2010 or two-thousand-and-ten or twenty-ten was a year. Here are some things I did in that year.
In January I paid a visit to sunny Gisborne, exploring both the town and larger region. Gisborne feels like a cross between small New Zealand town and a tropical South Seas port town. It manages to be both glam and dinky, along with a fistful of magnificent scenery.
Learning from last year’s awful Sevens weekend experience, I had planning in advance, escaping to Christchurch for the weekend. This led some to believe that I had a SECRET BOYFRIEND in Christchurch (because why would anyone willingly go there otherwise?)
In March I saw the Cribs play, along with their new guitarist who used to be in that band that is quite good. Despite the audience being filled with iPhone-toting dads who were intent on capturing a blurry, grainy photo of their rock hero, the Jarman brothers and Mr Marr put on a good serious show.
Again this year I was involved with the 48HOURS film competition. It’s always thrilling to see the fresh teams disappear off into the Newtown night, only to reappear two days later in a state of weary, sleep-deprivation, but clutching their disks of cinematic gold, or part thereof.
As a judge I went to all the heats, and sat through several rool out-of-it-as films, like the Dirty Bird film and that one about the pole-dancing Olympic committee. And then there was Simon Peter’s film The Legend of Simon Pederson (NSFW. There’s a hilltop penis in it.)
My absolute fave film was the runner-up, The Wake Up. It’s a lovely romantic comedy, but also manages to be really stylish and with a great soundtrack and cool urban vibe. Yeah.
I accidentally appeared in the Dominion Post as a local woman who doesn’t want public transport costs to increase. This experience made me realise that lots of people still read the paper in its printed form, and that also people get really excited when they see someone they know in the paper. Best thing about it though, I ended up with a really moody urban portrait from it.
I needed a winter project and I found one – I watched every Madonna video and wrote about them on my Tumblr blog. Despite Madonna’s reputation as a constant reinventor of personal style, I discovered that she actually sticks with a number of styles that she knows works on her, just updating them for whatever’s in fashion. It’s always corsets, power suits and 1940s floral dresses.
In August, bleak midwinter, I jumped on the Cook Strait ferry and sailed over to the South Island. I discovered that the Interislander is like a floating bus depot, and that people who take the ferry are rather unlike people who fly.
From Picton, I took the TranzCoastal train down to Christchurch and – it turned out – I was lucky to be able to explore the city a month before the September earthquake that smashed my SECRET BOYFRIEND up a bit.
I contributed to Heyday’s Down To The Wire project, a brilliant website that looks at New Zealand’s web history. I pop up in 1996 and 1997 talking about the olden days of personal websites, back when the webs ran on a coal-powered steam engine.

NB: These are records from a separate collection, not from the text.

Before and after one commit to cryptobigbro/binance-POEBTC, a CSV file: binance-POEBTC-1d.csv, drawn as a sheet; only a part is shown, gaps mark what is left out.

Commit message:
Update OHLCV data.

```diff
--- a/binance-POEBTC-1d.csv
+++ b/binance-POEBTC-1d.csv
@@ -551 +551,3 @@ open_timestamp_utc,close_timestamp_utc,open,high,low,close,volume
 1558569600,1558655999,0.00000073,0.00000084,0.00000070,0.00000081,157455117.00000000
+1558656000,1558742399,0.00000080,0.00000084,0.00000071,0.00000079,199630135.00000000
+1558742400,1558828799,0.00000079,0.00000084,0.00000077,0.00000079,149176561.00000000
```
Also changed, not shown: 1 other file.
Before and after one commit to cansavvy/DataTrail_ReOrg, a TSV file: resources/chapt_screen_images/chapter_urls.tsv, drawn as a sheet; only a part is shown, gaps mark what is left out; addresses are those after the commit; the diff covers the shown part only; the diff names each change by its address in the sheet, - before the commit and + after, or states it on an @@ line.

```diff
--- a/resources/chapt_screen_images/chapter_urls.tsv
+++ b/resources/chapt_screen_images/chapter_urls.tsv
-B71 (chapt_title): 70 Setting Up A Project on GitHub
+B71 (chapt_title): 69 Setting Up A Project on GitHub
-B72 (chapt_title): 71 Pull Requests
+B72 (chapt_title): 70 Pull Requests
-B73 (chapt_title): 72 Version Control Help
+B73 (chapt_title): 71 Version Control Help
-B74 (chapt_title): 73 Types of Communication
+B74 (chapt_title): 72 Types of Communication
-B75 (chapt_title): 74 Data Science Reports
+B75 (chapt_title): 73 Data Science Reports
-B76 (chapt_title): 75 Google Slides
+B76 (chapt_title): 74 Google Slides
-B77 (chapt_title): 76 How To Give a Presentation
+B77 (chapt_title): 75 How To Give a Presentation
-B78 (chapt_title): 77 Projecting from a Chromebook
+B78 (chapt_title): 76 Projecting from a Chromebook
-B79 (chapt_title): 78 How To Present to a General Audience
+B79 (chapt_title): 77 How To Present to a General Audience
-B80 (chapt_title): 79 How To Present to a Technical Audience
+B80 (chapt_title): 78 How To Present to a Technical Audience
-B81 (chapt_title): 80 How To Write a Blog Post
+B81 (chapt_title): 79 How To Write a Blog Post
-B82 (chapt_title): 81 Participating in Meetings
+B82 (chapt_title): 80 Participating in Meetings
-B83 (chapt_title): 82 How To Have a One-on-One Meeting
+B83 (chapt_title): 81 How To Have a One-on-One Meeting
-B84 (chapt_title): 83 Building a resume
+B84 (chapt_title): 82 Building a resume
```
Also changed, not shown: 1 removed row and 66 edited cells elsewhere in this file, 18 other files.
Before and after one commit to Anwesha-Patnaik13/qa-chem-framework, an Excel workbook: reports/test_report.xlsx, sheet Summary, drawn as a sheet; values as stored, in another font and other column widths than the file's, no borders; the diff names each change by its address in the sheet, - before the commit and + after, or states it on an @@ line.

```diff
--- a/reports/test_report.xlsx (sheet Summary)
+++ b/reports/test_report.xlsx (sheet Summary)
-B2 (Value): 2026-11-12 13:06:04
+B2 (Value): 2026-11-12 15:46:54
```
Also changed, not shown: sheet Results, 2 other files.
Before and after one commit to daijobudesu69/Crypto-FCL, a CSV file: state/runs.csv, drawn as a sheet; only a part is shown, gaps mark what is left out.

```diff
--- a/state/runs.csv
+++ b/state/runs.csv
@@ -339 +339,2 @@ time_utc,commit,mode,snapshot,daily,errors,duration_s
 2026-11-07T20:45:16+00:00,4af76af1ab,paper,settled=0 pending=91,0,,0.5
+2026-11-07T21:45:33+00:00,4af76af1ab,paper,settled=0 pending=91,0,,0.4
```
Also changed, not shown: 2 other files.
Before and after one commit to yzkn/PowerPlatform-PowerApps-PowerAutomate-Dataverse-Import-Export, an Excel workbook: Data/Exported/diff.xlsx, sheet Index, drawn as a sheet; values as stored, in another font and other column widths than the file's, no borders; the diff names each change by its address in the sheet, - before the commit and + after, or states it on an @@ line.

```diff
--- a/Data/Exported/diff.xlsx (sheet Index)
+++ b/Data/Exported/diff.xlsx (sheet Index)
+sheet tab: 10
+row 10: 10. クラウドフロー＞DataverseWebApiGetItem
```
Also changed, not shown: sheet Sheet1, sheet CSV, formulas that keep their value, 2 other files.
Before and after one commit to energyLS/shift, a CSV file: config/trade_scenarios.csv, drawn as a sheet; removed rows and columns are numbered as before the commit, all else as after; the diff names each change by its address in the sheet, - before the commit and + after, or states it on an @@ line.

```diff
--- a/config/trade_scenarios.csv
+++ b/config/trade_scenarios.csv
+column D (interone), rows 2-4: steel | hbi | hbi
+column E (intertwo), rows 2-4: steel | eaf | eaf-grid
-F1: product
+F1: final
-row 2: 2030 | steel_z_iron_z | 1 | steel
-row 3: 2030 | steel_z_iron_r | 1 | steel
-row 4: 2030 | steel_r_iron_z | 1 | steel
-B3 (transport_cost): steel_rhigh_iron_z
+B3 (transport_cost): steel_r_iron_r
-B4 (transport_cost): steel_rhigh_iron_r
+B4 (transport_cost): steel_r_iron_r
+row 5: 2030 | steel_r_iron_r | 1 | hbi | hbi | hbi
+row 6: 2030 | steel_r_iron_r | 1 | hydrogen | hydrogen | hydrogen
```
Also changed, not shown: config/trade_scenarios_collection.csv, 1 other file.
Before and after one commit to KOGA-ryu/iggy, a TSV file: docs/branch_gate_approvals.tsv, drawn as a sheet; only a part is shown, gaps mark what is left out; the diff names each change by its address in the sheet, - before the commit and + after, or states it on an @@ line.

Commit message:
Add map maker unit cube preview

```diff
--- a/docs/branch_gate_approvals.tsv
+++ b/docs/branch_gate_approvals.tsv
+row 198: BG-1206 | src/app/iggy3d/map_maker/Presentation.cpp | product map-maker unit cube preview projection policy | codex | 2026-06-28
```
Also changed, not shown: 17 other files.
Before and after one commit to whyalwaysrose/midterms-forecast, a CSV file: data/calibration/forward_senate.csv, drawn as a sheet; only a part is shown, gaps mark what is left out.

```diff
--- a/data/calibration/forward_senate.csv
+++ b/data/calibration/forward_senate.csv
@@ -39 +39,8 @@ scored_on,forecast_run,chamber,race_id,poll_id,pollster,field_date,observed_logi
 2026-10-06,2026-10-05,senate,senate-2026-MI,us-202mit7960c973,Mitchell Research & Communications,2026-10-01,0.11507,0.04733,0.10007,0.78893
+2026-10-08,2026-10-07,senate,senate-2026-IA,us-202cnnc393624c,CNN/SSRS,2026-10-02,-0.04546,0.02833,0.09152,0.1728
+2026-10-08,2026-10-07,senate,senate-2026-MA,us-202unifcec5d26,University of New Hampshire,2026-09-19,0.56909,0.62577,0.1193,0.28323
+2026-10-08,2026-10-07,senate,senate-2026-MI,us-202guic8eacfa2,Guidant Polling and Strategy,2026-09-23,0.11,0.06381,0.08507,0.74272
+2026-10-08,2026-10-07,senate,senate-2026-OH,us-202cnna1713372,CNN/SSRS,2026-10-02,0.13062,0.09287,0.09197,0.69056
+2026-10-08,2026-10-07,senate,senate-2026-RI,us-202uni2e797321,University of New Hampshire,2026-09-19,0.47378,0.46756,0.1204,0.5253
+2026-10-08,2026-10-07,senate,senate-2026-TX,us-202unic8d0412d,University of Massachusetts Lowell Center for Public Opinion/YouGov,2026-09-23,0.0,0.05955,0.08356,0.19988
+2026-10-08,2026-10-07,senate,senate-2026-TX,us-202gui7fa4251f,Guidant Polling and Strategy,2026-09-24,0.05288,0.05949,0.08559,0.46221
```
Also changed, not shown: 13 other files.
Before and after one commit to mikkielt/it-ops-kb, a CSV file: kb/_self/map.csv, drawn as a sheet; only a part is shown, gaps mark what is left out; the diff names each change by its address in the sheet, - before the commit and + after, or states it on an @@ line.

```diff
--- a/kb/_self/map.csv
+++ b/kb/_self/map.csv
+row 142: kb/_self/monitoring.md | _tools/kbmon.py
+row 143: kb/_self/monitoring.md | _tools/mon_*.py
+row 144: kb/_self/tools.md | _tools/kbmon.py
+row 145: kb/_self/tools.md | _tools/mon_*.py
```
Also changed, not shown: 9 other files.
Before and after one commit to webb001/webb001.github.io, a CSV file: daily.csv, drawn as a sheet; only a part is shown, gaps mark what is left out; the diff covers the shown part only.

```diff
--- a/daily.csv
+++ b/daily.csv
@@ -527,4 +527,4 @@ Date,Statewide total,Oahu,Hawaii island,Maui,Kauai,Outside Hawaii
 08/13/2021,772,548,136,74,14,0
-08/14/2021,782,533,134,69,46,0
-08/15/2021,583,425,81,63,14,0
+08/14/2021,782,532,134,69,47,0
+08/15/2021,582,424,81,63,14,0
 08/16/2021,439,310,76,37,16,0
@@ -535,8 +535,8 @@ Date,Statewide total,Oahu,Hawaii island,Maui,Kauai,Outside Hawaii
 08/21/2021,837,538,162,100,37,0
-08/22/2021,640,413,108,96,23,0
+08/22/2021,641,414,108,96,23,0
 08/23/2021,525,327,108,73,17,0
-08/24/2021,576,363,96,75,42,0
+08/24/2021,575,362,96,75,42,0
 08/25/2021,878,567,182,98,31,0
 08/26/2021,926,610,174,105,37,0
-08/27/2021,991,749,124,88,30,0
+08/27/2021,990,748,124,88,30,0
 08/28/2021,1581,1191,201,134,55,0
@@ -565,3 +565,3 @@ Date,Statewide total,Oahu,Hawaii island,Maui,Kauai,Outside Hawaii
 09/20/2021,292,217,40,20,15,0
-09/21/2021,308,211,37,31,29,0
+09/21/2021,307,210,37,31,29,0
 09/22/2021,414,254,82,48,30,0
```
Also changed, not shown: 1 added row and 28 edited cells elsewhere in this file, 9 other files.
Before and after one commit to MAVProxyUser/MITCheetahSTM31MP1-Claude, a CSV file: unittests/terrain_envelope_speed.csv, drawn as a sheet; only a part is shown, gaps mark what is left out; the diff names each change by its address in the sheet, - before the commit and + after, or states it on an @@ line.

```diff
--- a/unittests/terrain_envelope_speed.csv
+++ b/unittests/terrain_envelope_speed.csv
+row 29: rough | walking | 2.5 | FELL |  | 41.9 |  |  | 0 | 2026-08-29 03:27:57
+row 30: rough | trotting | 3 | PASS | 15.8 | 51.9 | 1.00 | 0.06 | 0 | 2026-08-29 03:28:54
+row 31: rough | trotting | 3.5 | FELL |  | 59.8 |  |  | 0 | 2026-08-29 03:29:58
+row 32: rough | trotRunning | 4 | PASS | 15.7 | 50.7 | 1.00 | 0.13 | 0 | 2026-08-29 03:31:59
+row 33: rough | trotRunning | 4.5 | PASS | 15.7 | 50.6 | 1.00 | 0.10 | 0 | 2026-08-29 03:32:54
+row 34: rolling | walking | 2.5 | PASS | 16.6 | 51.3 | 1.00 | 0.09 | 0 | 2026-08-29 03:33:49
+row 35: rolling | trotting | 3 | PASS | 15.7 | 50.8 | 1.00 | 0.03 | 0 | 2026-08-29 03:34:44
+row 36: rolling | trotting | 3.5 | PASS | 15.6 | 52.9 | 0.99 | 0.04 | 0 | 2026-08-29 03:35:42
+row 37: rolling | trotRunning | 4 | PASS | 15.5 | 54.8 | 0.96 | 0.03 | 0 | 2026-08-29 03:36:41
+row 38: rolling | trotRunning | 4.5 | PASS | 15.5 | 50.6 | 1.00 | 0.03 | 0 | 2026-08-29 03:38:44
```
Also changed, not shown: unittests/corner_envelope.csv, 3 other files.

In October, I paid a visit to my bro in Brisbane and explored a bit of Queensland, including a visit to Dreamworld, which after seeing Inception was a bit of a disappointment. (I’m about halfway writing about my adventures here, so hold on, ok.)
November was real busy, as I had two presentations to foist upon Wellington creative groups. First I gave a five-minute talk at the mash-up-themed Webstock Mini. I talked about using the 1968 Shell Guide to New Zealand to take on my holidays.
Then later in the month, I gave a talk at the ninth Wellington Pecha Kucha Night expanding on the Shell Guide as a sort of anti-travel philosophy; that sometimes you’ve just got to put the travel guide down.
You know what’s weird? Despite living in this digital world where everyone seems to have a camera on them, I’ve yet to find a single photo of the event. Instead I’ll link to Tom Beard’s slides from his PKN presentation back in April. It was a good one.
I joined Morgan and Ben as a regular contributor on their podcast, the Discourse Weekly Show, offering cultural commentary from the luxurious Studio 3 (there are mohair throws).
The year ended with me deciding to not renew my work contract for 2011. After putting in a few good years in the world of morning telly (and meeting some massive celebrities), it just seemed like a good time to call it a day. And it gives me the added thrill of having the anything-could-happen potential for 2011.
I turned 36, and discovered that if you remove your birthday from Facebook and don’t tweet it, hardly anyone will actually know it’s your birthday. Maybe if I can make the few rememberers forget it too, I’ll stop having birthdays altogether and have discovered the secret of eternal youth. Wait – that would be so awful.
And as a nice bookend for the year, I saw the Trons and The Shrugs play at the Yot Club in Raglan. The Trons captivated the audience, causing one dude to exclaim to a friend, “I can’t believe that it’s actually robots playing to us, bro. With personalities.” The Shrugs remain one of my favourite bands, so it’s always ace to see them live, along with the usual suspects in the audience.
So let’s end 2010 with a Trons video, for the aptly titled song Time’s Up. And it was filmed at the old dairy factory just down the road from the house I grew up in.